> **EXERCISE INSTRUCTIONS**
For this exercise, reproduce each entry below exactly, excluding pictures.

Image comparison data
····················

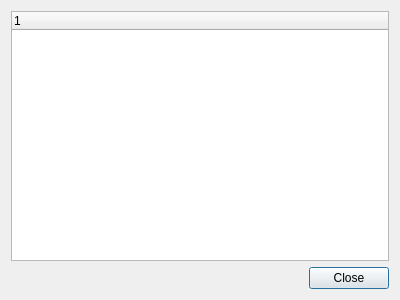
The window that platform/qt/PixelMapListDialog.ui (ilia3101/MLV-App) describes before a commit, drawn with Qt 5.
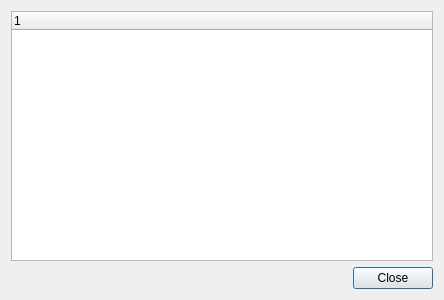
The same window after the commit.

Commit message: Adding dialog which shows installed bad pixel maps, Changing the algorithm for scanning through map files

Diff of the .ui file:
```diff
--- a/platform/qt/PixelMapListDialog.ui
+++ b/platform/qt/PixelMapListDialog.ui
@@ -6,7 +6,7 @@
    <rect>
     <x>0</x>
     <y>0</y>
-    <width>400</width>
+    <width>444</width>
     <height>300</height>
    </rect>
   </property>
```
The commit also changes 5 other files.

····················

> **ANSWER FOR THE TASK**
The window that platform/qt/PixelMapListDialog.ui (ilia3101/MLV-App) describes before a commit, drawn with Qt 5.
The same window after the commit.

Commit message: Adding dialog which shows installed bad pixel maps, Changing the algorithm for scanning through map files

Diff of the .ui file:
```diff
--- a/platform/qt/PixelMapListDialog.ui
+++ b/platform/qt/PixelMapListDialog.ui
@@ -6,7 +6,7 @@
    <rect>
     <x>0</x>
     <y>0</y>
-    <width>400</width>
+    <width>444</width>
     <height>300</height>
    </rect>
   </property>
```
The commit also changes 5 other files.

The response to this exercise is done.